- _WHAT YOU SHOULD DO_: From the records below, copy each line that has the word "width" in it.

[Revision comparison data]
»»

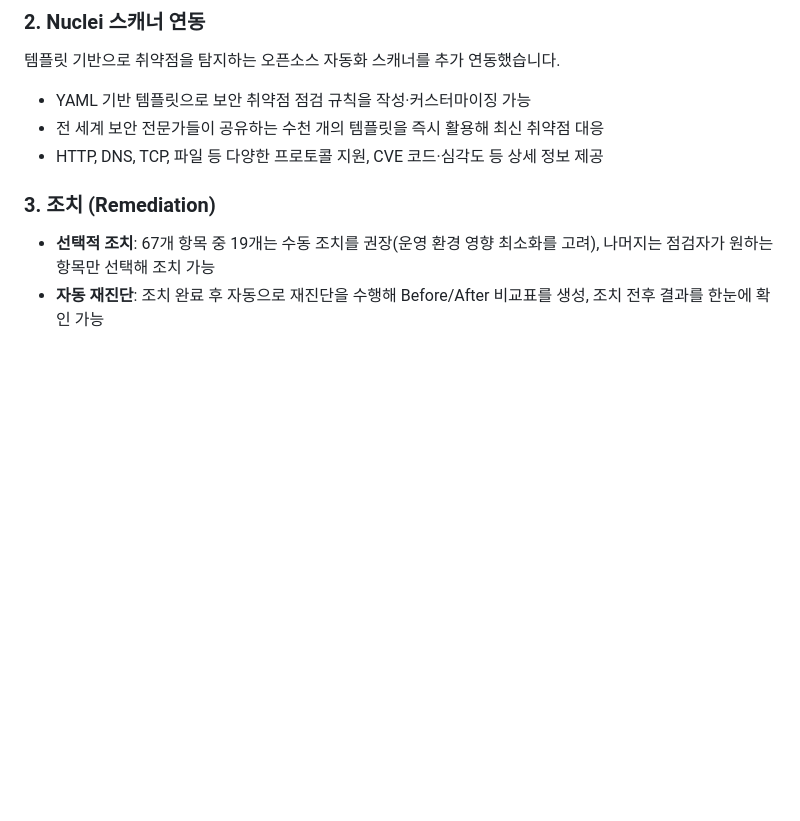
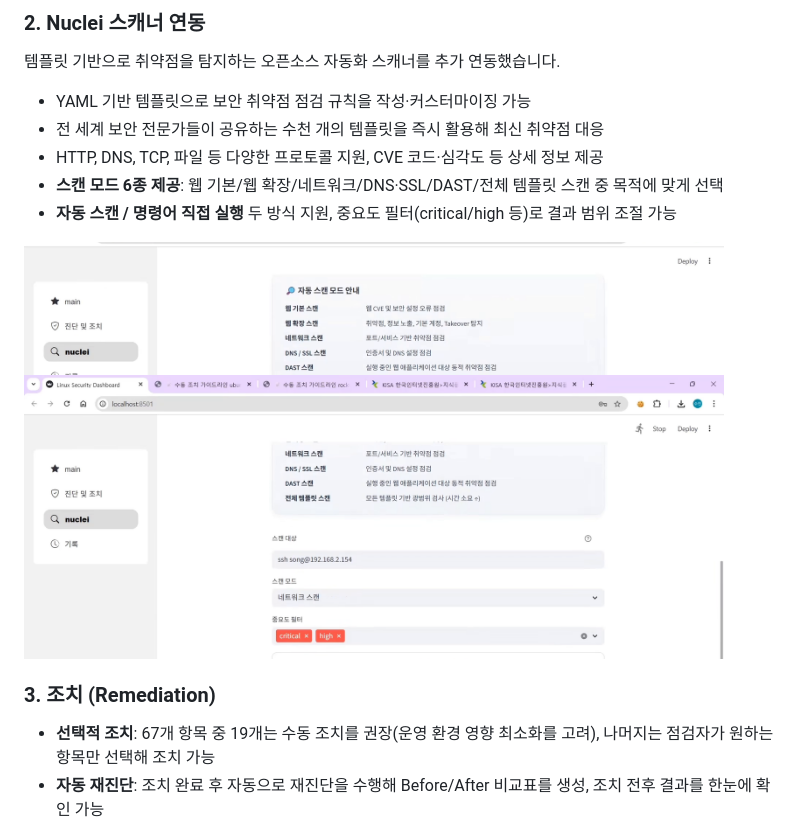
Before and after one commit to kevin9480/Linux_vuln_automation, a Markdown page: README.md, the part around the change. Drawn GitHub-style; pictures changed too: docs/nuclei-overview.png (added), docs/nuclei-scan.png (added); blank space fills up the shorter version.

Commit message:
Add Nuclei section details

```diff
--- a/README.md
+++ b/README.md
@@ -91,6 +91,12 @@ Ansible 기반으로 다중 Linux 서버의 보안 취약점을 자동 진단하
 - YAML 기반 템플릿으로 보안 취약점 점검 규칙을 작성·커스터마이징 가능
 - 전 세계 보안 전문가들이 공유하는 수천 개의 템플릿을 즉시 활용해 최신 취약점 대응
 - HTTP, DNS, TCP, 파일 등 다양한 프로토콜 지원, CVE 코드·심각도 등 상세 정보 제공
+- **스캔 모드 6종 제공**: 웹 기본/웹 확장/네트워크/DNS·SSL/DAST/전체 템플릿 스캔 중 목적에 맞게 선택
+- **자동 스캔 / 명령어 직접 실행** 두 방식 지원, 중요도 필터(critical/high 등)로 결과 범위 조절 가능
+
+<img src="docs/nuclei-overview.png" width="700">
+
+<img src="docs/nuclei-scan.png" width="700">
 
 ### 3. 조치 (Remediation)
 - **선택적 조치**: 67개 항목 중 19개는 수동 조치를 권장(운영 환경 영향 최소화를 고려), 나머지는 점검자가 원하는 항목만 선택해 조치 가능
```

««

- _RESULT FOR THIS EXERCISE_:
+<img src="docs/nuclei-overview.png" width="700">
+<img src="docs/nuclei-scan.png" width="700">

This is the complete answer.